** RECORDS SHOWN follows **
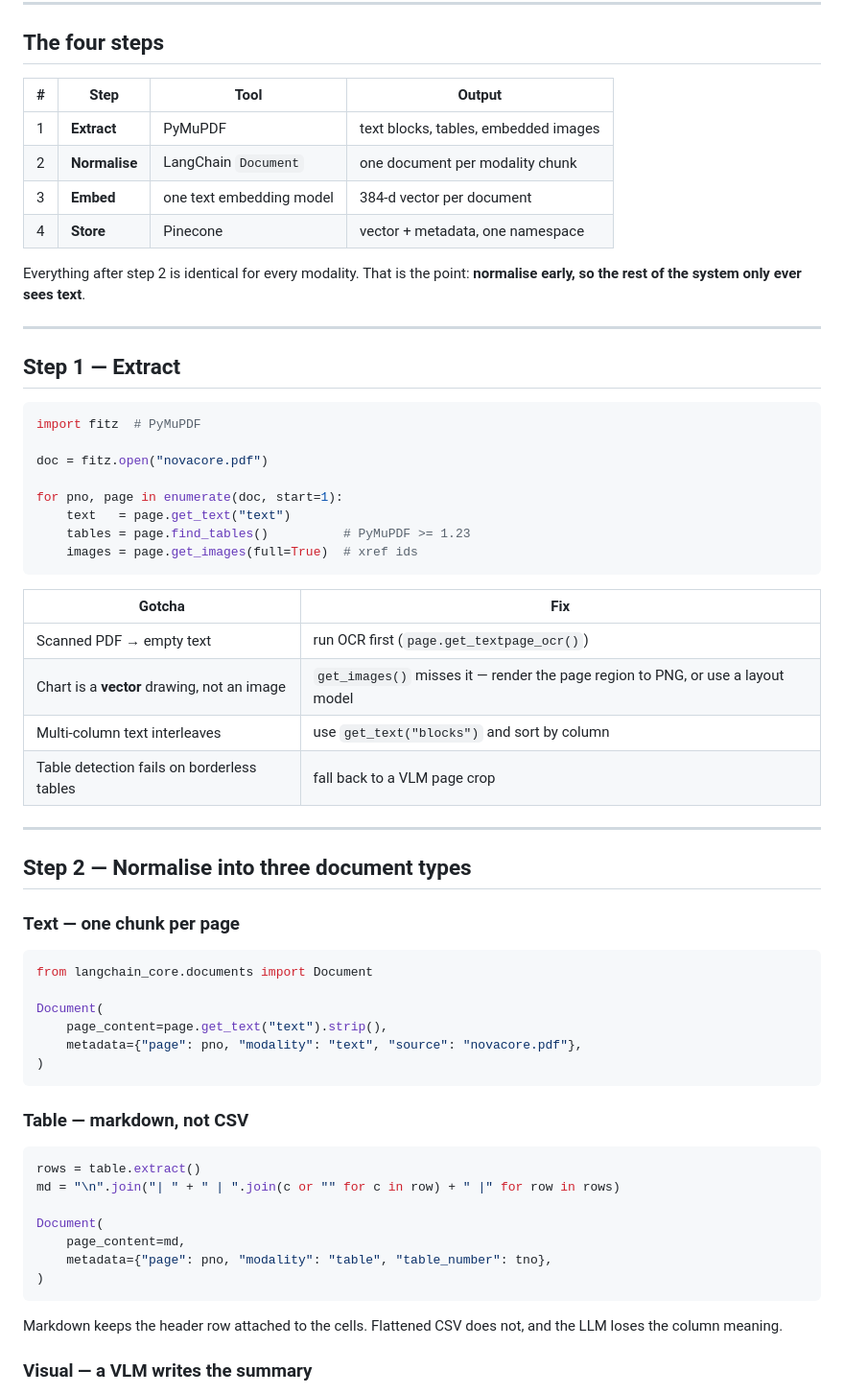
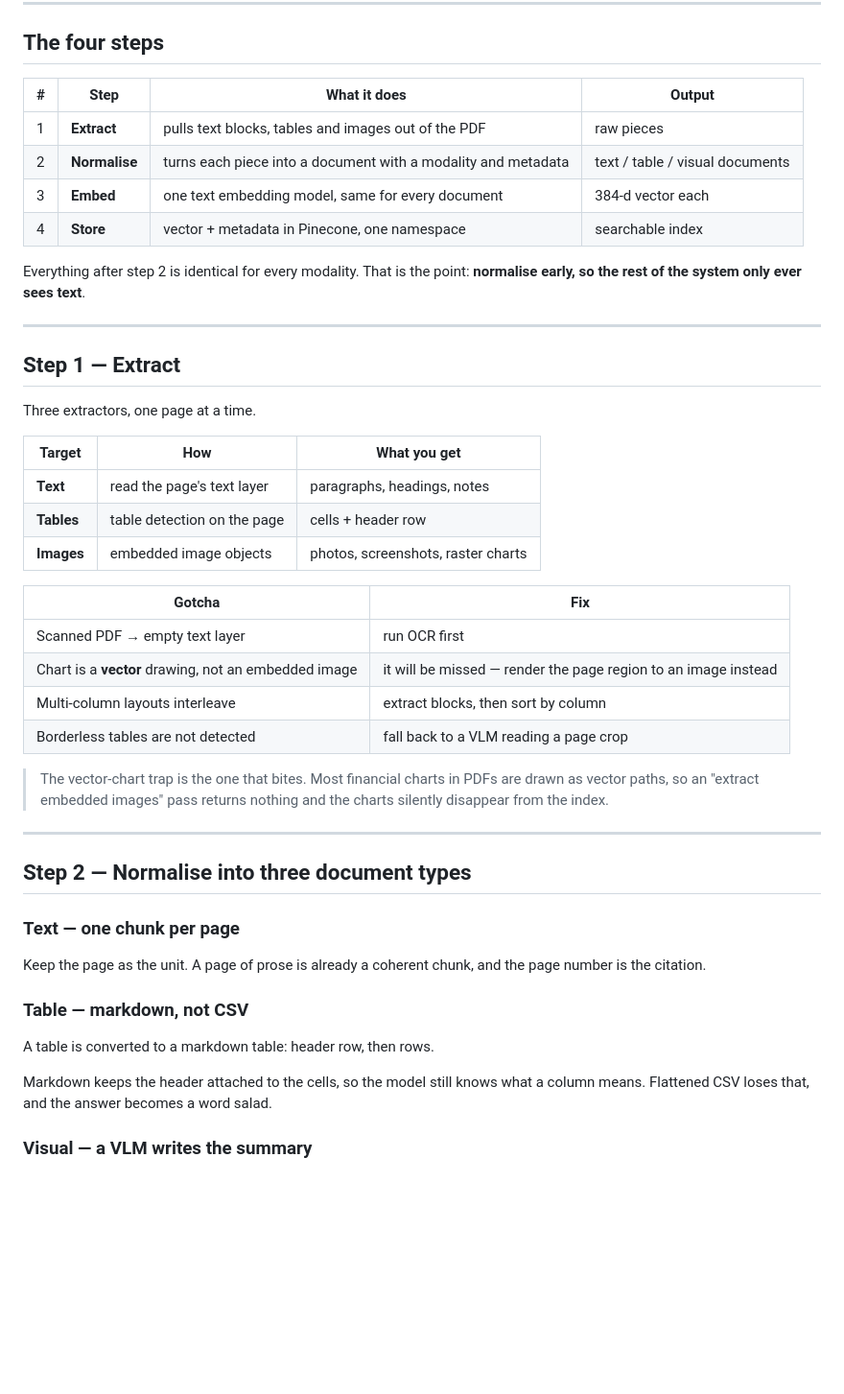
Before and after one commit to umer-2k1/agentic-ai-examples, a Markdown page: multimodal-RAG/Docs/02-ingestion.md, the part around one of its changes. Shown at 96% size. GitHub-like rendering; blank space fills up the shorter version.

````diff
--- a/multimodal-RAG/Docs/02-ingestion.md
+++ b/multimodal-RAG/Docs/02-ingestion.md
@@ -8,12 +8,12 @@ Runs **once per document**. Expensive, offline, cacheable.
 
 ## The four steps
 
-| # | Step | Tool | Output |
+| # | Step | What it does | Output |
 |---|---|---|---|
-| 1 | **Extract** | PyMuPDF | text blocks, tables, embedded images |
-| 2 | **Normalise** | LangChain `Document` | one document per modality chunk |
-| 3 | **Embed** | one text embedding model | 384-d vector per document |
-| 4 | **Store** | Pinecone | vector + metadata, one namespace |
+| 1 | **Extract** | pulls text blocks, tables and images out of the PDF | raw pieces |
+| 2 | **Normalise** | turns each piece into a document with a modality and metadata | text / table / visual documents |
+| 3 | **Embed** | one text embedding model, same for every document | 384-d vector each |
+| 4 | **Store** | vector + metadata in Pinecone, one namespace | searchable index |
 
 Everything after step 2 is identical for every modality. That is the point: **normalise early, so the rest of the system only ever sees text**.
 
@@ -21,23 +21,22 @@ Everything after step 2 is identical for every modality. That is the point: **no
 
 ## Step 1 — Extract
 
-```python
-import fitz  # PyMuPDF
+Three extractors, one page at a time.
 
-doc = fitz.open("novacore.pdf")
-
-for pno, page in enumerate(doc, start=1):
-    text   = page.get_text("text")
-    tables = page.find_tables()          # PyMuPDF >= 1.23
-    images = page.get_images(full=True)  # xref ids
-```
+| Target | How | What you get |
+|---|---|---|
+| **Text** | read the page's text layer | paragraphs, headings, notes |
+| **Tables** | table detection on the page | cells + header row |
+| **Images** | embedded image objects | photos, screenshots, raster charts |
 
 | Gotcha | Fix |
 |---|---|
-| Scanned PDF → empty text | run OCR first (`page.get_textpage_ocr()`) |
-| Chart is a **vector** drawing, not an image | `get_images()` misses it — render the page region to PNG, or use a layout model |
-| Multi-column text interleaves | use `get_text("blocks")` and sort by column |
-| Table detection fails on borderless tables | fall back to a VLM page crop |
+| Scanned PDF → empty text layer | run OCR first |
+| Chart is a **vector** drawing, not an embedded image | it will be missed — render the page region to an image instead |
+| Multi-column layouts interleave | extract blocks, then sort by column |
+| Borderless tables are not detected | fall back to a VLM reading a page crop |
+
+> The vector-chart trap is the one that bites. Most financial charts in PDFs are drawn as vector paths, so an "extract embedded images" pass returns nothing and the charts silently disappear from the index.
 
 ---
 
@@ -45,28 +44,13 @@ for pno, page in enumerate(doc, start=1):
 
 ### Text — one chunk per page
 
-```python
-from langchain_core.documents import Document
-
-Document(
-    page_content=page.get_text("text").strip(),
-    metadata={"page": pno, "modality": "text", "source": "novacore.pdf"},
-)
-```
+Keep the page as the unit. A page of prose is already a coherent chunk, and the page number is the citation.
 
 ### Table — markdown, not CSV
 
-```python
-rows = table.extract()
-md = "\n".join("| " + " | ".join(c or "" for c in row) + " |" for row in rows)
+A table is converted to a markdown table: header row, then rows.
 
-Document(
-    page_content=md,
-    metadata={"page": pno, "modality": "table", "table_number": tno},
-)
-```
-
-Markdown keeps the header row attached to the cells. Flattened CSV does not, and the LLM loses the column meaning.
+Markdown keeps the header attached to the cells, so the model still knows what a column means. Flattened CSV loses that, and the answer becomes a word salad.
 
 ### Visual — a VLM writes the summary
 
````
Also changed, not shown: other parts of multimodal-RAG/Docs/02-ingestion.md (+33 -48 lines).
** End of RECORDS SHOWN **
In the material above, find every line that has the string "column" and pull those lines out.

-| Multi-column text interleaves | use `get_text("blocks")` and sort by column |
+| Multi-column layouts interleave | extract blocks, then sort by column |
-Markdown keeps the header row attached to the cells. Flattened CSV does not, and the LLM loses the column meaning.
+Markdown keeps the header attached to the cells, so the model still knows what a column means. Flattened CSV loses that, and the answer becomes a word salad.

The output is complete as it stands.